<<<<

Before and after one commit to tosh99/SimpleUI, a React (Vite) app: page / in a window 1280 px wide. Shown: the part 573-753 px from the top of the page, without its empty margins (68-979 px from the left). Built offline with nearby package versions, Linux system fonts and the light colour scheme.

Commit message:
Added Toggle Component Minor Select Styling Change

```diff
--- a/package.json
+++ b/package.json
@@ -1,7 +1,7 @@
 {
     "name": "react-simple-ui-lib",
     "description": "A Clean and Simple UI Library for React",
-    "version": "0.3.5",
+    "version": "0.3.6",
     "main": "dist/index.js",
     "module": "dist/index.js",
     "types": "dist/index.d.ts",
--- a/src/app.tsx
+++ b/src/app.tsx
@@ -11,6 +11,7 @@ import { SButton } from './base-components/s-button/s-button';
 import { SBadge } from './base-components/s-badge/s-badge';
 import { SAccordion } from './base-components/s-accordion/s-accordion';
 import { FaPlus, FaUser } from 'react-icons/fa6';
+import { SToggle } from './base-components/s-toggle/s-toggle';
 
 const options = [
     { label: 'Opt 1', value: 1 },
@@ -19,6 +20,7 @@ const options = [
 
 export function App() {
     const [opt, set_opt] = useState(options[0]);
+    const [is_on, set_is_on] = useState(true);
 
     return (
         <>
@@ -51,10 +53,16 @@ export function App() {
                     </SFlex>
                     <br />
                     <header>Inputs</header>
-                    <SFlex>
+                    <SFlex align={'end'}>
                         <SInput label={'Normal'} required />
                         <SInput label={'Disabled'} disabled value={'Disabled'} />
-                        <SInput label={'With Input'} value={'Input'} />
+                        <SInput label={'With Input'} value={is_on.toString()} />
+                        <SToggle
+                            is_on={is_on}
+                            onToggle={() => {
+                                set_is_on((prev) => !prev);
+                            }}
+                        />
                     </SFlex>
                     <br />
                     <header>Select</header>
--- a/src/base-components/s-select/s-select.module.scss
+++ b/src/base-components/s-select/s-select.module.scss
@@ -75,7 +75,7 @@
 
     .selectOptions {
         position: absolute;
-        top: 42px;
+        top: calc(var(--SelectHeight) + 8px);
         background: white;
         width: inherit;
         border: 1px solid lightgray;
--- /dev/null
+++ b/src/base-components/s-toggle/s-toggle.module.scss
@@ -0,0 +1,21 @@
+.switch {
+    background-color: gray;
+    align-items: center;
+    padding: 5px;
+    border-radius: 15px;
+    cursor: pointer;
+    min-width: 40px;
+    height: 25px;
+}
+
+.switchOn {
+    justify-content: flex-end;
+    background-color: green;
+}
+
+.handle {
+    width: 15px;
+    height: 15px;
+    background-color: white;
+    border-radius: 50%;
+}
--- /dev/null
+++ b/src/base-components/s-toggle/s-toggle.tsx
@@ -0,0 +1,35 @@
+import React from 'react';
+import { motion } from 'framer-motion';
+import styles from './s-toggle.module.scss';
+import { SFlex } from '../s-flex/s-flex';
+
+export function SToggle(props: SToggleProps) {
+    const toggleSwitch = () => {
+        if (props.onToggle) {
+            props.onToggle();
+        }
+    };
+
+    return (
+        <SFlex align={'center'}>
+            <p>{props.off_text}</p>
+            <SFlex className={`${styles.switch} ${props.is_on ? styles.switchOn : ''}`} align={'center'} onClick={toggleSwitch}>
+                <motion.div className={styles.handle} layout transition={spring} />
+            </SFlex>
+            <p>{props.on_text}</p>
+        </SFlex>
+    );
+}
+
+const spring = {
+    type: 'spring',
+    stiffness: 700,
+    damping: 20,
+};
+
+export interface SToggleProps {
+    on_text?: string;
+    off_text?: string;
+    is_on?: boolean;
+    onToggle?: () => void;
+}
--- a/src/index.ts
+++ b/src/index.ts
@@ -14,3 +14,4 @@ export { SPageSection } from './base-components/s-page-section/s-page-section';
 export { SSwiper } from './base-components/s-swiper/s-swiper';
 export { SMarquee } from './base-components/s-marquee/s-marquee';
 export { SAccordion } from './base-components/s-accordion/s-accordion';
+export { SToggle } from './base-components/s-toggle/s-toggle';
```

>>>>

Copy the full listing word for word.

Before and after one commit to tosh99/SimpleUI, a React (Vite) app: page / in a window 1280 px wide. Shown: the part 573-753 px from the top of the page, without its empty margins (68-979 px from the left). Built offline with nearby package versions, Linux system fonts and the light colour scheme.

Commit message:
Added Toggle Component Minor Select Styling Change

```diff
--- a/package.json
+++ b/package.json
@@ -1,7 +1,7 @@
 {
     "name": "react-simple-ui-lib",
     "description": "A Clean and Simple UI Library for React",
-    "version": "0.3.5",
+    "version": "0.3.6",
     "main": "dist/index.js",
     "module": "dist/index.js",
     "types": "dist/index.d.ts",
--- a/src/app.tsx
+++ b/src/app.tsx
@@ -11,6 +11,7 @@ import { SButton } from './base-components/s-button/s-button';
 import { SBadge } from './base-components/s-badge/s-badge';
 import { SAccordion } from './base-components/s-accordion/s-accordion';
 import { FaPlus, FaUser } from 'react-icons/fa6';
+import { SToggle } from './base-components/s-toggle/s-toggle';
 
 const options = [
     { label: 'Opt 1', value: 1 },
@@ -19,6 +20,7 @@ const options = [
 
 export function App() {
     const [opt, set_opt] = useState(options[0]);
+    const [is_on, set_is_on] = useState(true);
 
     return (
         <>
@@ -51,10 +53,16 @@ export function App() {
                     </SFlex>
                     <br />
                     <header>Inputs</header>
-                    <SFlex>
+                    <SFlex align={'end'}>
                         <SInput label={'Normal'} required />
                         <SInput label={'Disabled'} disabled value={'Disabled'} />
-                        <SInput label={'With Input'} value={'Input'} />
+                        <SInput label={'With Input'} value={is_on.toString()} />
+                        <SToggle
+                            is_on={is_on}
+                            onToggle={() => {
+                                set_is_on((prev) => !prev);
+                            }}
+                        />
                     </SFlex>
                     <br />
                     <header>Select</header>
--- a/src/base-components/s-select/s-select.module.scss
+++ b/src/base-components/s-select/s-select.module.scss
@@ -75,7 +75,7 @@
 
     .selectOptions {
         position: absolute;
-        top: 42px;
+        top: calc(var(--SelectHeight) + 8px);
         background: white;
         width: inherit;
         border: 1px solid lightgray;
--- /dev/null
+++ b/src/base-components/s-toggle/s-toggle.module.scss
@@ -0,0 +1,21 @@
+.switch {
+    background-color: gray;
+    align-items: center;
+    padding: 5px;
+    border-radius: 15px;
+    cursor: pointer;
+    min-width: 40px;
+    height: 25px;
+}
+
+.switchOn {
+    justify-content: flex-end;
+    background-color: green;
+}
+
+.handle {
+    width: 15px;
+    height: 15px;
+    background-color: white;
+    border-radius: 50%;
+}
--- /dev/null
+++ b/src/base-components/s-toggle/s-toggle.tsx
@@ -0,0 +1,35 @@
+import React from 'react';
+import { motion } from 'framer-motion';
+import styles from './s-toggle.module.scss';
+import { SFlex } from '../s-flex/s-flex';
+
+export function SToggle(props: SToggleProps) {
+    const toggleSwitch = () => {
+        if (props.onToggle) {
+            props.onToggle();
+        }
+    };
+
+    return (
+        <SFlex align={'center'}>
+            <p>{props.off_text}</p>
+            <SFlex className={`${styles.switch} ${props.is_on ? styles.switchOn : ''}`} align={'center'} onClick={toggleSwitch}>
+                <motion.div className={styles.handle} layout transition={spring} />
+            </SFlex>
+            <p>{props.on_text}</p>
+        </SFlex>
+    );
+}
+
+const spring = {
+    type: 'spring',
+    stiffness: 700,
+    damping: 20,
+};
+
+export interface SToggleProps {
+    on_text?: string;
+    off_text?: string;
+    is_on?: boolean;
+    onToggle?: () => void;
+}
--- a/src/index.ts
+++ b/src/index.ts
@@ -14,3 +14,4 @@ export { SPageSection } from './base-components/s-page-section/s-page-section';
 export { SSwiper } from './base-components/s-swiper/s-swiper';
 export { SMarquee } from './base-components/s-marquee/s-marquee';
 export { SAccordion } from './base-components/s-accordion/s-accordion';
+export { SToggle } from './base-components/s-toggle/s-toggle';
```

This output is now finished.